A chance meeting in 1995 with Craig Jackson at Barrett-Jackson’s Pebble Beach auction in Monterey took Alcazar in his next direction. Jackson’s brother, Brian, had recently passed away. Craig Jackson already was familiar with Alcazar as a gifted restorer of some of the Shelbys that Barrett-Jackson had auctioned, and Craig was looking for new partners. Alcazar jumped at the chance to help with the Scottsdale auction, and a few months later, after Jackson badly injured himself in a dirt-bike accident, Alcazar was basically put in charge of running the first Barrett-Jackson auction without Brian Jackson at the helm. Somehow it grossed $12 million — $4 million more than the previous year — and Alcazar was made general manager.

That job lasted until 2000.

“At some point, Craig and I just weren’t seeing eye-to-eye anymore,” Alcazar says. “It wasn’t so much business differences as much as a difference in tactical style. So I basically said, ‘Craig, you keep doing things your way, and I’m going to do something different.’

“Of course,” he adds, with a laugh, “at the time I had no idea what that ‘something different’ was going to be.”

Better together

Eventually some of his former clients pointed out what was missing from the Arizona car auction scene.

“They’d say, ‘We miss the way the auction was in the old days, when it was a lot more focused on the cars and the camaraderie.’ And I thought, ‘Yeah, I miss that, too,’” Alcazar says. “So we decided to try to bring that back.”

Drew and Josephine, together with three employees, held their first auction on a dirt patch at the side of the Scottsdale Airport, in the very same spot where Bennett Dorrance’s private Hangar One club now stands.

“It rained so much the week before,” Alcazar recalls. “It was just a mud bog out there. I think we consigned about 75 cars and probably sold less than 10.”

Nevertheless, the couple kept trying, initiating another auction in Monterey that year.

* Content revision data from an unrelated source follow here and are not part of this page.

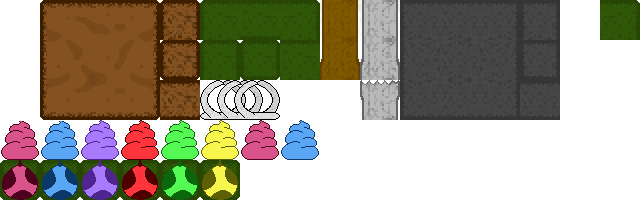
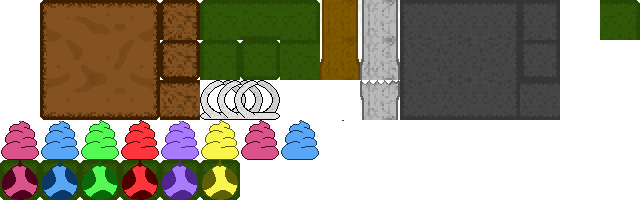
Green eggs n ham

Changed region(s): [[0.25, 0.6, 0.3125, 1.0], [0.125, 0.6, 0.1875, 1.0]]

diff --git a/index.html b/index.html
@@ -19,6 +19,10 @@
     <title>LD45. A game by Good Soup.</title>
   </head>
   <body>
+    <script type="module">
+      import "./assets/vendor/restart-audio-context.js";
+    </script>
+
     <h1>LD64 game by Good Soup</h1>
     <div id="container">
       <canvas id="game" class="bevy-instance__canvas"></canvas>

diff --git a/index.scss b/index.scss
@@ -1,6 +1,7 @@
 html, body {
     margin: 0;
     padding: 0;
+    height: 100%;
 }
 
 h1 {

diff --git a/src/terrain.rs b/src/terrain.rs
@@ -6,7 +6,6 @@ use bevy_ecs_tilemap::helpers::square_grid::neighbors::Neighbors;
 use bevy_ecs_tilemap::prelude::*;
 use bevy_kira_audio::prelude::*;
 use rand::Rng;
-use rand::seq::IteratorRandom;
 use rand::seq::SliceRandom;
 
 use crate::AssetCol;
@@ -131,29 +130,28 @@ impl Plugin for TerrainPlugin {
         app.add_plugins(TilemapPlugin)
             .init_resource::<Pointer>()
             .add_systems(OnEnter(GameState::InGame), terrain_setup)
-            .add_systems(First, update_pointer)//).chain())//).chain())
+            .add_systems(First, update_pointer)
             .add_systems(Update, (
                 highlight_tile,
                 update_tile,
                 update_navmesh_on_tile_change.after(update_tile),
                 remove_conflicting_paths_on_tile_change.after(update_tile),
                 spawn_plant,
-                // tick_tiles
             ).run_if(in_state(GameState::InGame)));
     }
 }
 
 #[derive(Debug, Clone, Copy, PartialEq, Eq)]
 pub enum Faction {
-    Green,
-    Blue,
     Red,
+    Blue,
+    Green
 }
 impl Faction {
     const FACTIONS: &'static [Self] = &[
         Self::Red,
+        Self::Blue,
         Self::Green,
-        Self::Red,
     ];
     #[must_use]
     pub fn random() -> Self {
@@ -313,7 +311,7 @@ fn spawn_tile(commands: &mut Commands, position: TilePos, tile: Tile, map_ent: E
         Tile::Stalk { .. } => commands.spawn((
             tbundle,
             Plant {
-                ptype: Faction::Red,
+                ptype: Faction::Green,
                 status: PlantStatus::Growing,
             },
             tile,
@@ -322,9 +320,11 @@ fn spawn_tile(commands: &mut Commands, position: TilePos, tile: Tile, map_ent: E
         Tile::Egg { style } => {
             commands.spawn((
                 tbundle,
-                Egg {
-                    faction: if style == 0 { Faction::Red } else { Faction::Blue }
-                },
+                Egg { faction: match style {
+                    0 => Faction::Red,
+                    1 => Faction::Blue,
+                    _ => Faction::Green
+                }},
                 tile,
                 health))
         },
@@ -475,27 +475,6 @@ fn update_tile(
     }
 }
 
-
-fn tick_tiles(
-    mut tile_query: Query<(&mut TileColor, &mut Tile, &mut Health)>,
-) {
-    if let Some((mut sprite, mut tile, mut health)) = tile_query.iter_mut().choose(&mut rand::thread_rng()) {
-        match *tile {
-            Tile::Dirt {..} => {
-                health.0 -= 10;
-                if health.0 > 50 {
-                    sprite.0.set_a(health.0 as f32 / 100.);
-                } else {
-                    *tile = Tile::Air;
-                    sprite.0.set_a(1.0);
-                    health.0 = 100;
-                }
-            },
-            _ => ()
-        }
-    }
-}
-
 pub fn draw_tile(
     pointer_tile: &Tile,
     tile: &Tile,
@@ -582,20 +561,24 @@ fn spawn_plant(
         // Add stalks and egg
         let egg_spot = plant_stack.len() - 1;
         let mut i = 0;
+        let faction = Faction::random();
+
         for plant_ent in plant_stack {
             if i == egg_spot {
-                let mut rng = rand::thread_rng();
-                let is_blue = rng.gen_bool(0.5);
+                //let mut rng = rand::thread_rng();
+                //let is_blue = rng.gen_bool(0.5);
                 commands.entity(*plant_ent).insert((
-                    Egg {
-                        faction: if is_blue { Faction::Blue } else { Faction::Red }
-                    },
-                    Tile::Egg { style: if is_blue { 1 } else { 0 }  }
+                    Egg { faction },
+                    Tile::Egg { style: match faction {
+                        Faction::Red => 0,
+                        Faction::Blue => 1,
+                        _ => 2
+                    }}
                 ));
             } else {
                 commands.entity(*plant_ent).insert((
                     Plant {
-                        ptype: Faction::Red,
+                        ptype: faction,
                         status: PlantStatus::Growing,
                     },
                     Tile::Stalk { style: 0 }

diff --git a/src/rumblebees.rs b/src/rumblebees.rs
@@ -273,7 +273,7 @@ fn find_target(
         };
 
         let targets = eggs.iter().filter_map(|(egg, pos)| {
-            (egg.faction == entity.2.faction).then_some((egg, pos))
+            (match_faction(entity.2.faction, egg.faction)).then_some((egg, pos))
         });
 
         let mut target_path: Option<Pathfinding> = None;
@@ -352,6 +352,10 @@ fn find_target(
     }
 }
 
+fn match_faction (a: Faction, b: Faction) -> bool {
+    a == b || b == Faction::Green
+}
+
 fn egg_collisions(
     mut commands: Commands,
     beez: Query<(Entity, &RumbleBee, &Transform)>,
@@ -375,7 +379,8 @@ fn egg_collisions(
                 z: bee_pos.translation.z
             };
 
-            if bee_pos.translation.distance(pos) < 20.0 && bee.faction == egg.faction {
+            if match_faction(bee.faction, egg.faction) &&
+                bee_pos.translation.distance(pos) < 20.0 {
                 // Got a egg..
                 got_egg_event.send_default();
                 commands.entity(egg_ent).remove::<Egg>();
@@ -387,7 +392,7 @@ fn egg_collisions(
                 // Spawn new bee
                 commands.spawn(BeeBorn {
                     pos: Some(pos.xy().clone()),
-                    faction: egg.faction
+                    faction: bee.faction
                 });
 
 
@@ -531,6 +536,7 @@ fn bee_dead(
         commands.entity(ent).despawn_recursive();
 
         // Add some bones
+        /*
         // TODO: needs to set tilemap, not just be a sprite
         commands.spawn((SpriteSheetBundle {
             texture_atlas: assets.tiles.clone(),
@@ -549,7 +555,8 @@ fn bee_dead(
                 Layers::MIDGROUND - 1.0).with_scale(Vec3 { x: 0.5, y: 1.0, z: 1.0 }),
             sprite: TextureAtlasSprite::new(38),
             ..default()
-        }, OnGameScreen));
+         }, OnGameScreen));
+        */
     }
 
     // Is it game over?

Eventually, Russo and Steele grew into its own successful event, grossing more than $20 million in sales last year and pumping $51 million into the Airpark-area economy, according to Alcazar. A key component, he says, has been the event’s auction-in-the-round design.

“We started doing elevated seating, which today has grown into this boxing ring, Colosseum-style gladiator thing, with the skyboxes looking down on the auction block. Sort of a Mad Max Beyond Thunderdome kind of environment.

But to me, that very visceral, emotional connection with the cars is what it’s about. I mean, if I’ve been looking for a GT350 Shelby my whole life and finally found the right one and am buying it, I want to get excited about it. I want to jump up and down and scream and yell and be with my buddies. That, to me, is the fulfilling aspect of it. Cars are just hunks of metal held up by four pieces of rubber. It’s the people attached to the cars that make it fun. And if you’re not having fun when you’re buying these cars, then why are you doing it?”

Although Alcazar at times can sound critical of the other Scottsdale auctions, he says they all benefit from each other’s success.

“I always say Barrett-Jackson is our best friend,” he says. “You look at all the media and market focus that they have, the TV show, they spend a ton of money doing a great event and they do a great job of introducing people to the classic-car thing. I’ve always contended that all of that creates a synergy we each benefit from. We’re all stronger together than we are apart. Look at the success that’s become Arizona Car Week now: RM, Gooding and Company, Bonhams, us, Barrett. Last year, we did just shy of $246 million in gross sales together. That’s a quarter of a billion dollars in transactions that occurred over the course of less than a week in Scottsdale. Nobody does that single-handedly.

“And the true winners, really, are the enthusiasts,” he says. “It’s like a smorgasbord, like going to the buffet. Different flavors everywhere. I tell people, ‘Go to Barrett. And after you have your fill of that, come here.’

“It’s like apples and oranges,” he adds, when asked to compare. “But nobody says you can’t have both.”

Russo and Steele Collector Automobile Auction
7555 N. Pima Road, Scottsdale
Wednesday, Jan. 18: Auction preview 9 a.m.-5 p.m. General admission $30.
Thursday, Jan. 19-Sunday, Jan. 22: Gates open at 9 a.m. Auction begins at noon Thursday-Saturday. General admission $30. Auction begins at 11 a.m. Sunday. General admission $20.